[Exercise details]
The records must be repeated exactly and in their entirety.

Revision comparison data
....

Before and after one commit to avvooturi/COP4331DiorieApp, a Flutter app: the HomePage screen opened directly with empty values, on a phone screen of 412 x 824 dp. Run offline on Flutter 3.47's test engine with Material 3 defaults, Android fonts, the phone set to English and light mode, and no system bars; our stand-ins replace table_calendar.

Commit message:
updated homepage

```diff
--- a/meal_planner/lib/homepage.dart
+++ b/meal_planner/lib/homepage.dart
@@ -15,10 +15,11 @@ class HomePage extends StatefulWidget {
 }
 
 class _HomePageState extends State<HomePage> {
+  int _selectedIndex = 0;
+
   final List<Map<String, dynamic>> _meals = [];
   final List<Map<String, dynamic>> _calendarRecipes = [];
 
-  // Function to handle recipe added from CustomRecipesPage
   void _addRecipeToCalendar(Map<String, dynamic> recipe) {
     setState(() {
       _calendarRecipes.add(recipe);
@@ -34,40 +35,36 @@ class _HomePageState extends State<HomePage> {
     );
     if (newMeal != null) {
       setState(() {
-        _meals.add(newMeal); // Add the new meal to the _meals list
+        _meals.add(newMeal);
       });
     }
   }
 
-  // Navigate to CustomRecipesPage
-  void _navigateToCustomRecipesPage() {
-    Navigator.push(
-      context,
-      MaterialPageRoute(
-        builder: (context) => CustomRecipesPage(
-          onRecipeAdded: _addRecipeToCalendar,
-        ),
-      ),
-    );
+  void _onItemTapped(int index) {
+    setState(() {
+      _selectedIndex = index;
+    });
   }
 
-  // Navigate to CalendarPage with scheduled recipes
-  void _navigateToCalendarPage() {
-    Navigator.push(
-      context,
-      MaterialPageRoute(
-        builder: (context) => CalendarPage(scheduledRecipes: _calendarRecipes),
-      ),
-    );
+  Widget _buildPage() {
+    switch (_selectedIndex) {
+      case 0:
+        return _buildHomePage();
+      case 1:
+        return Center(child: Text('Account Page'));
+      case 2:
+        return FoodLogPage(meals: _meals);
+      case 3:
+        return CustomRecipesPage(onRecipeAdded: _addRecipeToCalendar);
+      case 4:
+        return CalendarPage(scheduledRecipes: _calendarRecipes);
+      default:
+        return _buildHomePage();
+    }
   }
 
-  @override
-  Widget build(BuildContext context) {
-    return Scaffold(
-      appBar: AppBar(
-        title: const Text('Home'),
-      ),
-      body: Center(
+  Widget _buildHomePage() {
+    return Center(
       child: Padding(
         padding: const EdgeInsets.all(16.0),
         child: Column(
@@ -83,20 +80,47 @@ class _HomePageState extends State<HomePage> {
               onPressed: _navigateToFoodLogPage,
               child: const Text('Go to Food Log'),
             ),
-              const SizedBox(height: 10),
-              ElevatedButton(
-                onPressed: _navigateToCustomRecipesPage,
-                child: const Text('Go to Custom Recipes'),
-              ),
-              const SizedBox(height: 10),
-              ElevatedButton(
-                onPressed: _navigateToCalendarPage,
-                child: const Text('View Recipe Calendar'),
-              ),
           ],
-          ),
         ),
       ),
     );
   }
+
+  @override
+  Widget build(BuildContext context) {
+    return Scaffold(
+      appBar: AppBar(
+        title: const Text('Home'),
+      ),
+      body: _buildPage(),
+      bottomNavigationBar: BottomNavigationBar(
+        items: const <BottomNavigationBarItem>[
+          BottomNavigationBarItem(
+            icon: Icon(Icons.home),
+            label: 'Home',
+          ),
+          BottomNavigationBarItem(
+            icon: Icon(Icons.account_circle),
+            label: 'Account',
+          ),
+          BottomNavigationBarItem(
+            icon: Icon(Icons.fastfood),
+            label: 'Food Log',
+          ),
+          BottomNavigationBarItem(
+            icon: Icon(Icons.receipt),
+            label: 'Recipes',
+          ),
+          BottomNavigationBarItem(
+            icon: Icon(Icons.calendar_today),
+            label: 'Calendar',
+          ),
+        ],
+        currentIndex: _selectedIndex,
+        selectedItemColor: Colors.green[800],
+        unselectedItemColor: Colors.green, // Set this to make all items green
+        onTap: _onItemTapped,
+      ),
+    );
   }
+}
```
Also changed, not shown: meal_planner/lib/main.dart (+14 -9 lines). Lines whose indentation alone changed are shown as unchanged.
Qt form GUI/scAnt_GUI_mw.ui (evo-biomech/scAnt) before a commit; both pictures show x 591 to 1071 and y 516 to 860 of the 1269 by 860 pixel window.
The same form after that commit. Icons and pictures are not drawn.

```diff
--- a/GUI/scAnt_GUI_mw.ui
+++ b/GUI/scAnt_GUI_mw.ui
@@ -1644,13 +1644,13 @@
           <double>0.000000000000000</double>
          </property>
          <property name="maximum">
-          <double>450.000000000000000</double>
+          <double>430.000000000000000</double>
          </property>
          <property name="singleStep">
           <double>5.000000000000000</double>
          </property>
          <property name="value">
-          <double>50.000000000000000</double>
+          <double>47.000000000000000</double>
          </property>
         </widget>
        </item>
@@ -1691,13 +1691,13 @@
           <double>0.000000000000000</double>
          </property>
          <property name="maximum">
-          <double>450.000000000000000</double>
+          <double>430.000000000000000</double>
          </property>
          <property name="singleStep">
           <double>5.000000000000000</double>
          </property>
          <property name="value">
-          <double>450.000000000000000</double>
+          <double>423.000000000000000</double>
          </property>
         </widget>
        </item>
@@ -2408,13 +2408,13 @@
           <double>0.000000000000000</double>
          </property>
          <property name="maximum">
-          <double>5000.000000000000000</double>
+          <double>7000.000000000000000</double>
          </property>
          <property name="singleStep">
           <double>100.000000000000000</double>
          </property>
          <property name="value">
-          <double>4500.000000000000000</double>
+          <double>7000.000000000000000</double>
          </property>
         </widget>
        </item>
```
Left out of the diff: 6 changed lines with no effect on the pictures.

....

[Written answer]
Before and after one commit to avvooturi/COP4331DiorieApp, a Flutter app: the HomePage screen opened directly with empty values, on a phone screen of 412 x 824 dp. Run offline on Flutter 3.47's test engine with Material 3 defaults, Android fonts, the phone set to English and light mode, and no system bars; our stand-ins replace table_calendar.

Commit message:
updated homepage

```diff
--- a/meal_planner/lib/homepage.dart
+++ b/meal_planner/lib/homepage.dart
@@ -15,10 +15,11 @@ class HomePage extends StatefulWidget {
 }
 
 class _HomePageState extends State<HomePage> {
+  int _selectedIndex = 0;
+
   final List<Map<String, dynamic>> _meals = [];
   final List<Map<String, dynamic>> _calendarRecipes = [];
 
-  // Function to handle recipe added from CustomRecipesPage
   void _addRecipeToCalendar(Map<String, dynamic> recipe) {
     setState(() {
       _calendarRecipes.add(recipe);
@@ -34,40 +35,36 @@ class _HomePageState extends State<HomePage> {
     );
     if (newMeal != null) {
       setState(() {
-        _meals.add(newMeal); // Add the new meal to the _meals list
+        _meals.add(newMeal);
       });
     }
   }
 
-  // Navigate to CustomRecipesPage
-  void _navigateToCustomRecipesPage() {
-    Navigator.push(
-      context,
-      MaterialPageRoute(
-        builder: (context) => CustomRecipesPage(
-          onRecipeAdded: _addRecipeToCalendar,
-        ),
-      ),
-    );
+  void _onItemTapped(int index) {
+    setState(() {
+      _selectedIndex = index;
+    });
   }
 
-  // Navigate to CalendarPage with scheduled recipes
-  void _navigateToCalendarPage() {
-    Navigator.push(
-      context,
-      MaterialPageRoute(
-        builder: (context) => CalendarPage(scheduledRecipes: _calendarRecipes),
-      ),
-    );
+  Widget _buildPage() {
+    switch (_selectedIndex) {
+      case 0:
+        return _buildHomePage();
+      case 1:
+        return Center(child: Text('Account Page'));
+      case 2:
+        return FoodLogPage(meals: _meals);
+      case 3:
+        return CustomRecipesPage(onRecipeAdded: _addRecipeToCalendar);
+      case 4:
+        return CalendarPage(scheduledRecipes: _calendarRecipes);
+      default:
+        return _buildHomePage();
+    }
   }
 
-  @override
-  Widget build(BuildContext context) {
-    return Scaffold(
-      appBar: AppBar(
-        title: const Text('Home'),
-      ),
-      body: Center(
+  Widget _buildHomePage() {
+    return Center(
       child: Padding(
         padding: const EdgeInsets.all(16.0),
         child: Column(
@@ -83,20 +80,47 @@ class _HomePageState extends State<HomePage> {
               onPressed: _navigateToFoodLogPage,
               child: const Text('Go to Food Log'),
             ),
-              const SizedBox(height: 10),
-              ElevatedButton(
-                onPressed: _navigateToCustomRecipesPage,
-                child: const Text('Go to Custom Recipes'),
-              ),
-              const SizedBox(height: 10),
-              ElevatedButton(
-                onPressed: _navigateToCalendarPage,
-                child: const Text('View Recipe Calendar'),
-              ),
           ],
-          ),
         ),
       ),
     );
   }
+
+  @override
+  Widget build(BuildContext context) {
+    return Scaffold(
+      appBar: AppBar(
+        title: const Text('Home'),
+      ),
+      body: _buildPage(),
+      bottomNavigationBar: BottomNavigationBar(
+        items: const <BottomNavigationBarItem>[
+          BottomNavigationBarItem(
+            icon: Icon(Icons.home),
+            label: 'Home',
+          ),
+          BottomNavigationBarItem(
+            icon: Icon(Icons.account_circle),
+            label: 'Account',
+          ),
+          BottomNavigationBarItem(
+            icon: Icon(Icons.fastfood),
+            label: 'Food Log',
+          ),
+          BottomNavigationBarItem(
+            icon: Icon(Icons.receipt),
+            label: 'Recipes',
+          ),
+          BottomNavigationBarItem(
+            icon: Icon(Icons.calendar_today),
+            label: 'Calendar',
+          ),
+        ],
+        currentIndex: _selectedIndex,
+        selectedItemColor: Colors.green[800],
+        unselectedItemColor: Colors.green, // Set this to make all items green
+        onTap: _onItemTapped,
+      ),
+    );
   }
+}
```
Also changed, not shown: meal_planner/lib/main.dart (+14 -9 lines). Lines whose indentation alone changed are shown as unchanged.
Qt form GUI/scAnt_GUI_mw.ui (evo-biomech/scAnt) before a commit; both pictures show x 591 to 1071 and y 516 to 860 of the 1269 by 860 pixel window.
The same form after that commit. Icons and pictures are not drawn.

```diff
--- a/GUI/scAnt_GUI_mw.ui
+++ b/GUI/scAnt_GUI_mw.ui
@@ -1644,13 +1644,13 @@
           <double>0.000000000000000</double>
          </property>
          <property name="maximum">
-          <double>450.000000000000000</double>
+          <double>430.000000000000000</double>
          </property>
          <property name="singleStep">
           <double>5.000000000000000</double>
          </property>
          <property name="value">
-          <double>50.000000000000000</double>
+          <double>47.000000000000000</double>
          </property>
         </widget>
        </item>
@@ -1691,13 +1691,13 @@
           <double>0.000000000000000</double>
          </property>
          <property name="maximum">
-          <double>450.000000000000000</double>
+          <double>430.000000000000000</double>
          </property>
          <property name="singleStep">
           <double>5.000000000000000</double>
          </property>
          <property name="value">
-          <double>450.000000000000000</double>
+          <double>423.000000000000000</double>
          </property>
         </widget>
        </item>
@@ -2408,13 +2408,13 @@
           <double>0.000000000000000</double>
          </property>
          <property name="maximum">
-          <double>5000.000000000000000</double>
+          <double>7000.000000000000000</double>
          </property>
          <property name="singleStep">
           <double>100.000000000000000</double>
          </property>
          <property name="value">
-          <double>4500.000000000000000</double>
+          <double>7000.000000000000000</double>
          </property>
         </widget>
        </item>
```
Left out of the diff: 6 changed lines with no effect on the pictures.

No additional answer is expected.